Rea Levicki, Slavica Sović, Ivan Malčić
Descriptive study: Fetal echocardiography indications and their role in the development of congenital heart defects in newborns. Hypothesis: Congenital heart defects (CHDs) are the most common birth defects diagnosed with the aid of fetal echocardiography (FE) in pregnant women with certain risk factors for CHD, enabling early treatment. Aim: of this study was to determine the connection between the indications which prompted physicians to refer pregnant women for FE and the CHDs caused by these indications. Results: The study involved 1374 pregnant women with 1380 pregnancies, referred by their primary gynecologist and examined in the Fetal cardiology clinic of theUniversity Hospital Centre Zagreb, Croatia, between the 1st January 2012 and the 1st January 2015. Most indications for FE were determined by obstetricians, while some pregnant women were referred for FE by their rheumatologist, genetic medicine specialist or physicians of other subspecialties. A few pregnant women were examined at their own request. The incidence of CHD was 14.2% (196 fetuses were diagnosed out of 1380 examined), the most common being ventricular septal defect (25%), complex CHD (15.3%), arrhythmia (14.79%), cardiomyopathy (10.71%), coarctation of the aorta (7.65%), aortic valve stenosis (6.12%) and bicuspid aortic valve (3.06%). Pathology was more likely to be detected in pregnant women referred for FE with a specific indication, in comparison to those sent for a routine examination.
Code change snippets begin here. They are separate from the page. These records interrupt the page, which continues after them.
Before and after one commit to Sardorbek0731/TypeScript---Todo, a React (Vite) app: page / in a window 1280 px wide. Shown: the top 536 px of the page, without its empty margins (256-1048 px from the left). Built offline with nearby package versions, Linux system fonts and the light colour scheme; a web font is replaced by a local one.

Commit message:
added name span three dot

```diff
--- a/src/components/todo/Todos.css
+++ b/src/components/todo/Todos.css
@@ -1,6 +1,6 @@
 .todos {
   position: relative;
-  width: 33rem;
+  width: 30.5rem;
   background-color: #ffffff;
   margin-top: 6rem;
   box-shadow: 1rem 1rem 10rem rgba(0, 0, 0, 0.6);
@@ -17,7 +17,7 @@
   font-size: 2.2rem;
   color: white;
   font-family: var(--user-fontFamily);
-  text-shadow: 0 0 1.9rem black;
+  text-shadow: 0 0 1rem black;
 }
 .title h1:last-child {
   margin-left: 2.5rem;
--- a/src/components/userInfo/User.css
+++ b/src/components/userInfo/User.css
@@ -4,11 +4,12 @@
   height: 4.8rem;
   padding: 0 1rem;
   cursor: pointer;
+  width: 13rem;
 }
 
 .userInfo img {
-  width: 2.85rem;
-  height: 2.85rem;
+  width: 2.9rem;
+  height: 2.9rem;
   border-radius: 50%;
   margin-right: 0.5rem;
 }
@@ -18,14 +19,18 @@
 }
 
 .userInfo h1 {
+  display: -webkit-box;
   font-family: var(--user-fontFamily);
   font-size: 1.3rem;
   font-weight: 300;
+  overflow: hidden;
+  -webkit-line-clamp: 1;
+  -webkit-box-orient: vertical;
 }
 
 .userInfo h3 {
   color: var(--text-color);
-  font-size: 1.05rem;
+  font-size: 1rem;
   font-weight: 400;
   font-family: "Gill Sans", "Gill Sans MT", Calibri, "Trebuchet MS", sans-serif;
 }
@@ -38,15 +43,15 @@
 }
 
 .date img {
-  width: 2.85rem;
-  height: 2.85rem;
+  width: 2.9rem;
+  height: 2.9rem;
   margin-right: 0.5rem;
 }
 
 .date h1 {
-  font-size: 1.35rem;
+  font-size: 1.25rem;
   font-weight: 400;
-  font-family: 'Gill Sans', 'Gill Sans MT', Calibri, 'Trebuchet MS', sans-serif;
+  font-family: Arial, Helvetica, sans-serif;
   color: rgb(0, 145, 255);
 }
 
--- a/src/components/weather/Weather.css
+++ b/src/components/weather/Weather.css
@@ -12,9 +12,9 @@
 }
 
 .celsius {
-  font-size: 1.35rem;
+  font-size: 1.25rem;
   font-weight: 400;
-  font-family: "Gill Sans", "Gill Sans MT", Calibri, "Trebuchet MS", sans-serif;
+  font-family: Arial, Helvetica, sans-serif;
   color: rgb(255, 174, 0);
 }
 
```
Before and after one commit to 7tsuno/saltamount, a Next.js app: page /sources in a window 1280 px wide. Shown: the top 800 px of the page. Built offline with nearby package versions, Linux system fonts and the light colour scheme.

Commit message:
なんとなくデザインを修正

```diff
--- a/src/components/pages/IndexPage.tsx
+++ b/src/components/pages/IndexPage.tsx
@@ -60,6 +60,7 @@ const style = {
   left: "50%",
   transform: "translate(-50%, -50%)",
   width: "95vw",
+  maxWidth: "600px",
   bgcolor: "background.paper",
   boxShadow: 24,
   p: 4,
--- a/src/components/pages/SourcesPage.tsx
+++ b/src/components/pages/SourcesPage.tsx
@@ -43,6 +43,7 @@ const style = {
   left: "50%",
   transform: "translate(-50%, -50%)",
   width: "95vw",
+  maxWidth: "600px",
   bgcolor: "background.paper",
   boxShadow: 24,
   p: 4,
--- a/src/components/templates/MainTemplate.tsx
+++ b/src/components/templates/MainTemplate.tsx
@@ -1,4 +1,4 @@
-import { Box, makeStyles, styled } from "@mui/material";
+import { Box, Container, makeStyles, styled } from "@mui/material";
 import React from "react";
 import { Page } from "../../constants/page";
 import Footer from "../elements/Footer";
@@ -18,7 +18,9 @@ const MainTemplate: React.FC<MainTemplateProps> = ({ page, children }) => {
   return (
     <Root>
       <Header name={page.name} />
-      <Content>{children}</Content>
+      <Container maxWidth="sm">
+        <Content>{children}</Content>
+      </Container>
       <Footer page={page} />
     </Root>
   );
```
Conclusion: Fetal echocardiography is diagnostically most efficient if we adhere to the prescribed indications which may indicate a primary heart disease (CHD in family, arrhythmias, CMP), fetal syndrome disease, diabetes mellitus or gestational diabetes, and systemic diseases of the mother’s linking tissue (positive specific antibodies).